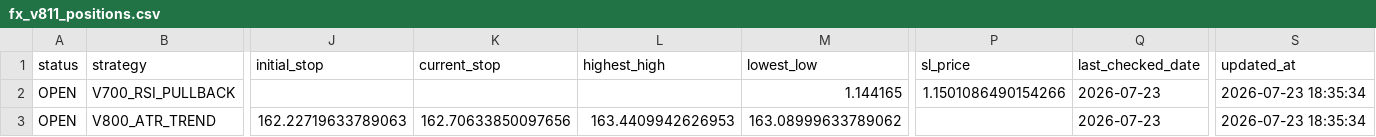
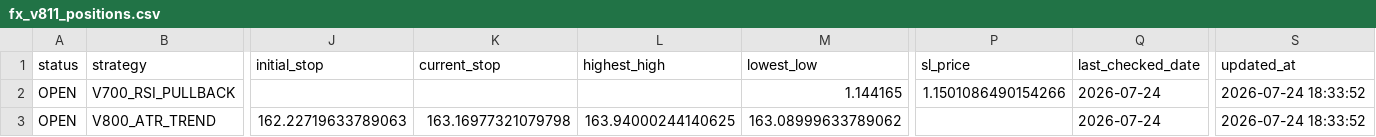
Before and after one commit to pengin01/Fx-Trade-System, a CSV file: fx_v811_positions.csv, drawn as a sheet; only a part is shown, gaps mark what is left out; the diff names each change by its address in the sheet, - before the commit and + after, or states it on an @@ line.

```diff
--- a/fx_v811_positions.csv
+++ b/fx_v811_positions.csv
-Q2:Q3 (last_checked_date): 2026-07-23
+Q2:Q3 (last_checked_date): 2026-07-24
-S2:S3 (updated_at): 2026-07-23 18:35:34
+S2:S3 (updated_at): 2026-07-24 18:33:52
-K3 (current_stop): 162.70633850097656
+K3 (current_stop): 163.16977321079798
-L3 (highest_high): 163.4409942626953
+L3 (highest_high): 163.94000244140625
```
Also changed, not shown: fx_v811_equity.csv, fx_v812_signal_diagnostics.csv, 4 other files.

ACTIVITY:
Retype each line above exactly. Leave the images out.

OUTPUT FOR THIS TASK:
Before and after one commit to pengin01/Fx-Trade-System, a CSV file: fx_v811_positions.csv, drawn as a sheet; only a part is shown, gaps mark what is left out; the diff names each change by its address in the sheet, - before the commit and + after, or states it on an @@ line.

```diff
--- a/fx_v811_positions.csv
+++ b/fx_v811_positions.csv
-Q2:Q3 (last_checked_date): 2026-07-23
+Q2:Q3 (last_checked_date): 2026-07-24
-S2:S3 (updated_at): 2026-07-23 18:35:34
+S2:S3 (updated_at): 2026-07-24 18:33:52
-K3 (current_stop): 162.70633850097656
+K3 (current_stop): 163.16977321079798
-L3 (highest_high): 163.4409942626953
+L3 (highest_high): 163.94000244140625
```
Also changed, not shown: fx_v811_equity.csv, fx_v812_signal_diagnostics.csv, 4 other files.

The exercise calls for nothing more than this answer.